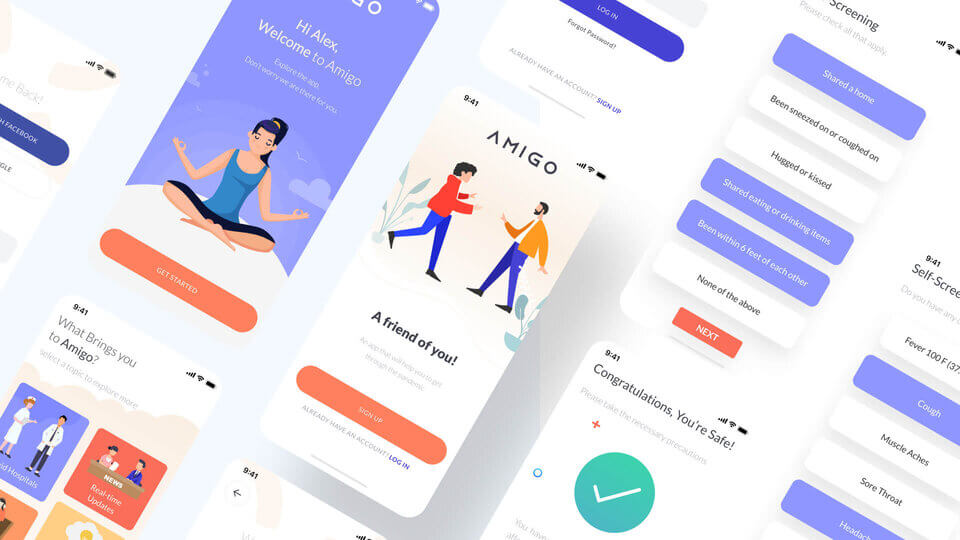
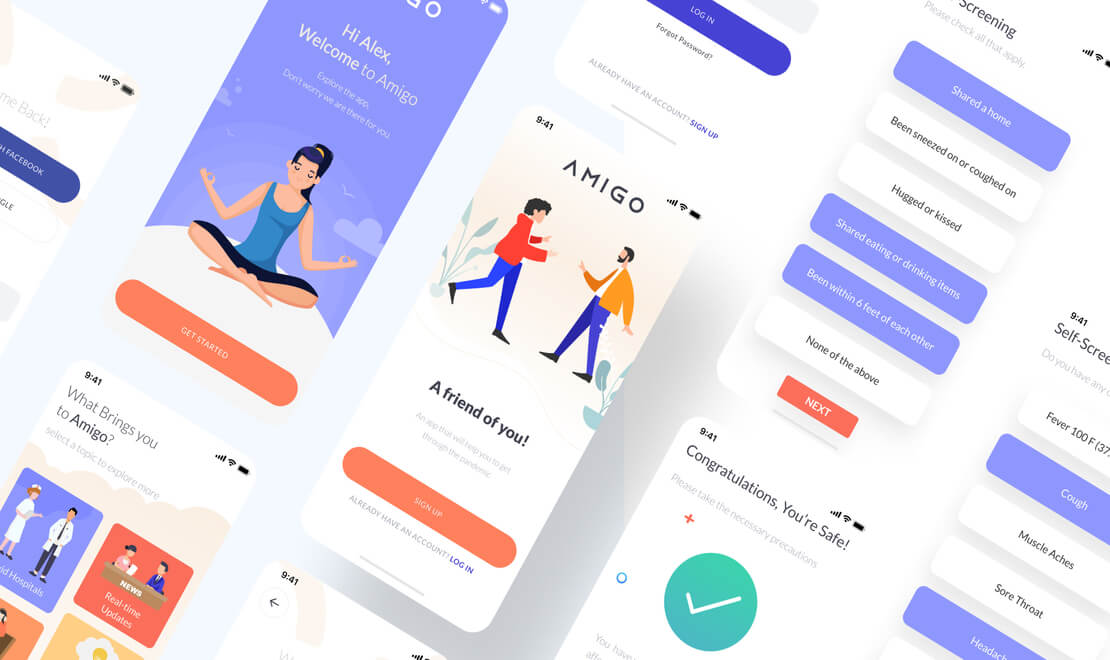
fixed image resolution and performance issues
-resized images to match 370*220
-improved accessibility
-optimised assests based on the chrome lighthouse report

diff --git a/index.html b/index.html
@@ -130,7 +130,7 @@
                                     <i><img src="assets/images/home-feature/ui.png" width="66px" height="66px"
                                             alt=""></i>
                                 </div>
-                                <h5 class="features-title">UI Designing</h5>
+                                <h3 class="features-title">UI Designing</h3>
                                 <p class="pdesk">I love designing as well as redesigning websites, apps and all kinds of
                                     digital products</p>
                                 <p class="pmob">I love designing as well as redesigning websites, mobile apps and all
@@ -147,7 +147,7 @@
                                     <i><img src="assets/images/home-feature/ux.png" width="66px" height="66px"
                                             alt=""></i>
                                 </div>
-                                <h5 class="features-title">UX Consultation</h5>
+                                <h3 class="features-title">UX Consultation</h3>
                                 <p class="pdesk">I love helping out people grow their business by finding their existing
                                     loopholes</p>
                                 <p class="pmob">I help companies in growing their business and reaching their full
@@ -165,7 +165,7 @@
                                     <i><img src="assets/images/home-feature/branding.png" width="52px" height="52px"
                                             alt=""></i>
                                 </div>
-                                <h5 class="features-title">Branding</h5>
+                                <h3 class="features-title">Branding</h3>
                                 <p class="pdesk">I help companies in creating an online presence or increasing their
                                     existing engagement</p>
                                 <p class="pmob">I help companies in creating an online presence or increasing their
@@ -220,11 +220,11 @@
                 <div class="col-lg-4 col-md-6 col-sm-12">
                     <div class="blog-post-thumb">
                         <div class="img" id="proj1">
-                            <img src="assets/images/projects/electroshoe.png" width="370" height="220" alt="">
+                            <img src="assets/images/projects/electroshoe.jpg" width="370" height="220" alt="">
                         </div>
                         <div class="blog-content">
                             <h3>
-                                <a href="#">Electroshoe Fundrasing</a>
+                                <a href="#">Electroshoe Fund-rasing</a>
                             </h3>
                             <div class="text">
                                 Branding and Designing
@@ -296,7 +296,7 @@
                 <div class="col-lg-4 col-md-6 col-sm-12">
                     <div class="blog-post-thumb">
                         <div class="img">
-                            <img src="assets/images/projects/graphic-design.png" width="370" height="220" alt="">
+                            <img src="assets/images/projects/graphic-design.jpg" width="370" height="220" alt="">
                         </div>
                         <div class="blog-content">
                             <h3>
@@ -325,7 +325,7 @@
                     <div class="offset-lg-3 col-lg-6">
                         <div class="info">
                             <h1>The Process</h1>
-                            <p>Although I provide personalised solutions based on the client needs, however having a
+                            <p>Although I provide personalized solutions based on the client needs, however having a
                                 process simplifies the workflow. </p>
                         </div>
                     </div>
@@ -365,7 +365,7 @@
                         <a href="#" class="mini-box">
                             <!-- <i><img src="assets/images/work-process-item-01.png" alt=""></i> -->
                             <strong>5. I Analyse</strong>
-                            <span>Usuability <br>Testing, <br>Audit Reports, <br>Review Metrics</span>
+                            <span>Usability <br>Testing, <br>Audit Reports, <br>Review Metrics</span>
                         </a>
                     </div>
                     <div class="col-lg-2 col-md-3 col-sm-6 col-6">
@@ -439,9 +439,9 @@
                             </i>
                             <p>I am more than satisfied. Amazing work, quick delivery. It fits my needs perfectly and
                                 it's much better than what I was expecting. I would definitely work again with Ayush and
-                                also highly recommed him for anyone looking for a logo designer.</p>
+                                also highly recommend him for anyone looking for a logo designer.</p>
                             <div class="user-image">
-                                <img src="assets/images/testimonials/placeholder.jpg" alt="">
+                                <img src="assets/images/testimonials/placeholder.jpg" alt="" width="60px" height="60px">
                             </div>
                             <div class="team-info">
                                 <h3 class="user-name">Creative Officer</h3>
@@ -669,10 +669,10 @@
                         <p id="opento" style="margin-top: 10px;"">I'm open to collaborations as well as contract.</p>
                         <p id=" download">Download my <strong><a
                                     href="https://www.dropbox.com/s/j6v8yv2q3ca31zh/Designer.pdf?dl=0" class="download"
-                                    style="color:#7e5dea ">Resume</a></strong> and <strong><a
+                                    style="color:#7e5dea" title="Download Resume">Resume</a></strong> and <strong><a
                                     href="https://www.dropbox.com/s/tnm76jdjgimoh4k/Portfolio.pdf?dl=0" class="download"
-                                    style="color:#7e5dea ">Portfolio</a></strong></p>
-                        <p id="aboutme"><a href="#" style="color:#ef488e">Wanna know more about me? <i
+                                    style="color:#7e5dea" title="Download Portfolio">Portfolio</a></strong></p>
+                        <p id="aboutme"><a href="#" style="color:#ef488e" title="About Me">Wanna know more about me? <i
                                     class="fas fa-arrow-right"></i></a></p>
                     </div>
                 </div>
@@ -693,15 +693,17 @@
                     letter-spacing: 0.88px;">Let's stay in touch</p>
                     <br>
                     <ul class="social">
-                        <li><a href="mailto:adamayush@gmail.com" target="_blank"><i class="fas fa-envelope"></i></a>
+                        <li><a href="mailto:adamayush@gmail.com" target="_blank" rel="noopener" title="Email"><i
+                                    class="fas fa-envelope"></i></a>
                         </li>
-                        <li><a href="http://dribbble.com/ayush-chandra" target="_blank"><i
-                                    class="fab fa-dribbble"></i></a></li>
-                        <li><a href="https://www.linkedin.com/in/ayush-chandra/"><i
-                                    class="fab fa-linkedin-in"></i></i></a></li>
-                        <li><a href="https://www.instagram.com/_ayush_chandra_/" target="_blank"><i
-                                    class="fab fa-instagram"></i></a></li>
-                        <li><a href="#" target="_blank"><i class="fab fa-behance"></i></a></li>
+                        <li><a href="https://dribbble.com/ayush-chandra" target="_blank" title="Dribble"
+                                aria-label="Dribble" rel="noopener"><i class="fab fa-dribbble"></i></a></li>
+                        <li><a href="https://www.linkedin.com/in/ayush-chandra/" title="LinkedIn" target="_blank"
+                                aria-label="LinkedIn" rel="noopener"><i class="fab fa-linkedin-in"></i></i></a></li>
+                        <li><a href="https://www.instagram.com/_ayush_chandra_/" target="_blank" rel="noopener"
+                                aria-label="Instagram" title="Instagram"><i class="fab fa-instagram"></i></a></li>
+                        <li><a href="#" target="_blank"><i class="fab fa-behance" title="Behance" target="_blank"
+                                    aria-label="Behance" rel="noopener"></i></a></li>
                     </ul>
                 </div>
             </div>

diff --git a/assets/css/portfolio.css b/assets/css/portfolio.css
@@ -452,7 +452,7 @@ button.main-button:hover {
   background-color: #ff589e;
 }
 
-/*Nav Ba Mobiler*/
+/*Nav Bar Mobile*/
 @media (max-width: 719px) {
   .main-nav {
     background: #ffffff;
@@ -965,21 +965,6 @@ welcome
   }
 }
 
-/*and svg*/
-.andsvg {
-  width: 50px;
-  height: 50px;
-  margin: 1.5% auto;
-}
-
-@media (max-width: 765px) {
-  .andsvg {
-    width: 30px;
-    height: 30px;
-    margin: 1.5% auto;
-  }
-}
-
 /* 
 ---------------------------------------------
 features
@@ -1465,14 +1450,23 @@ team
   margin-top: 25px;
   padding-left: 25px;
   padding-right: 25px;
-  margin-bottom: 25px;
+  margin-bottom: 30px;
   font-weight: 400;
   font-size: 15px;
   color: #707070;
   letter-spacing: 0.6px;
-  line-height: 26px;
+  line-height: 30px;
   transition: all 0.3s;
   transition-delay: 0.15s;
+}
+
+@media (max-width: 480px) {
+  .team-item .team-content p {
+    padding-left: 30px;
+    padding-right: 30px;
+    line-height: 30px;
+    margin-bottom: 35px;
+  }
 }
 
 /* 
@@ -1988,7 +1982,7 @@ a#standard:hover {
  color: #ffffff;
 } */
 
-/*Testimonails Hover*/
+/*Testimonials Hover*/
 
 /*.testi img{
   transition: all 0.3s;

- - -

What to do: Locate the word "padding" in the records and collect each line it appears in.

Exercise result:
   padding-left: 25px;
   padding-right: 25px;
+    padding-left: 30px;
+    padding-right: 30px;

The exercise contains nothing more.